_Web page edit records_
↓

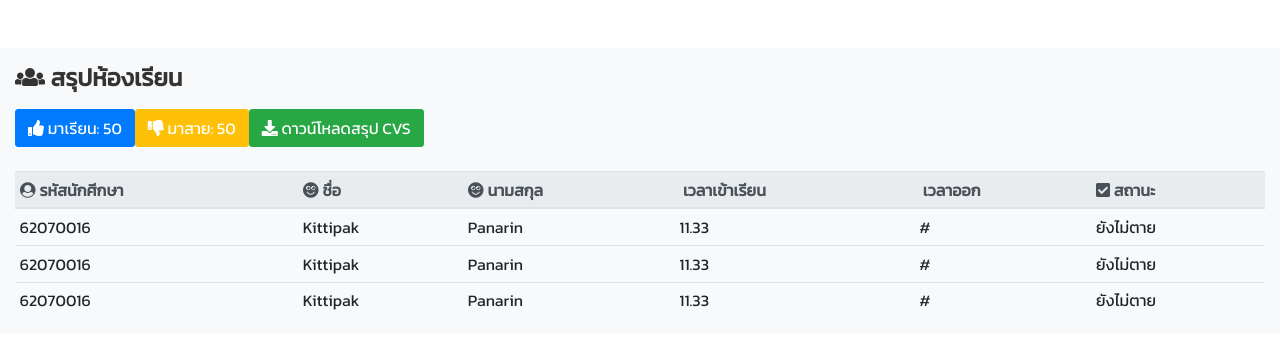
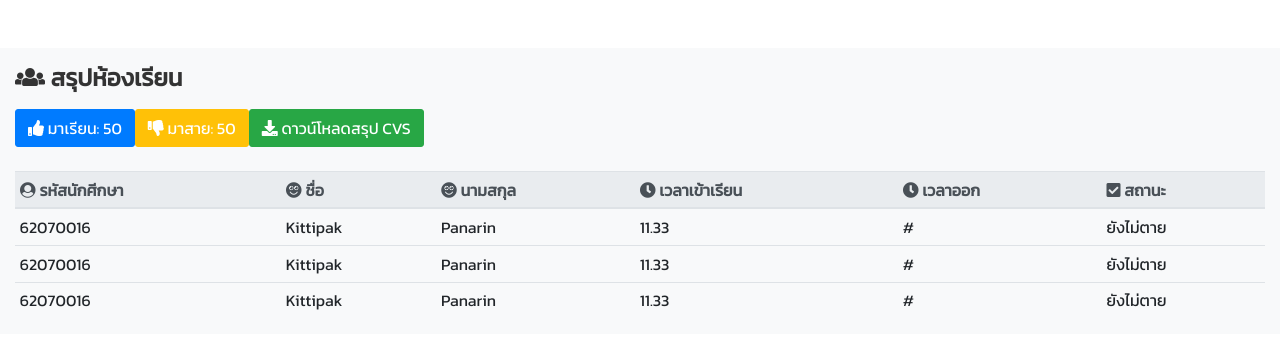
Before and after one commit to n0uur/non-touch-roll-call, a Vue app in the folder roll-call-web/: page /Class/summary/1 in a window 1280 px wide. Shown: the top 348 px of the page. Built offline with nearby package versions, Linux system fonts and the light colour scheme.

Commit message:
fixed icon

```diff
--- a/roll-call-web/src/components/Class/view/summary.vue
+++ b/roll-call-web/src/components/Class/view/summary.vue
@@ -39,10 +39,10 @@
                   <i class="fas fa-smile"></i> นามสกุล
                 </th>
                 <th>
-                  <i class="fas fa-user-clock"></i> เวลาเข้าเรียน
+                  <i class="fas fa-clock"></i> เวลาเข้าเรียน
                 </th>
                 <th>
-                  <i class="fas fa-user-clock"></i> เวลาออก
+                  <i class="fas fa-clock"></i> เวลาออก
                 </th>
                 <th>
                   <i class="fas fa-check-square"></i> สถานะ
```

↑

_WORK REQUIRED_
Each line above has to be returned exactly. Drop the pictures.

_RESPONSE AREA_
Before and after one commit to n0uur/non-touch-roll-call, a Vue app in the folder roll-call-web/: page /Class/summary/1 in a window 1280 px wide. Shown: the top 348 px of the page. Built offline with nearby package versions, Linux system fonts and the light colour scheme.

Commit message:
fixed icon

```diff
--- a/roll-call-web/src/components/Class/view/summary.vue
+++ b/roll-call-web/src/components/Class/view/summary.vue
@@ -39,10 +39,10 @@
                   <i class="fas fa-smile"></i> นามสกุล
                 </th>
                 <th>
-                  <i class="fas fa-user-clock"></i> เวลาเข้าเรียน
+                  <i class="fas fa-clock"></i> เวลาเข้าเรียน
                 </th>
                 <th>
-                  <i class="fas fa-user-clock"></i> เวลาออก
+                  <i class="fas fa-clock"></i> เวลาออก
                 </th>
                 <th>
                   <i class="fas fa-check-square"></i> สถานะ
```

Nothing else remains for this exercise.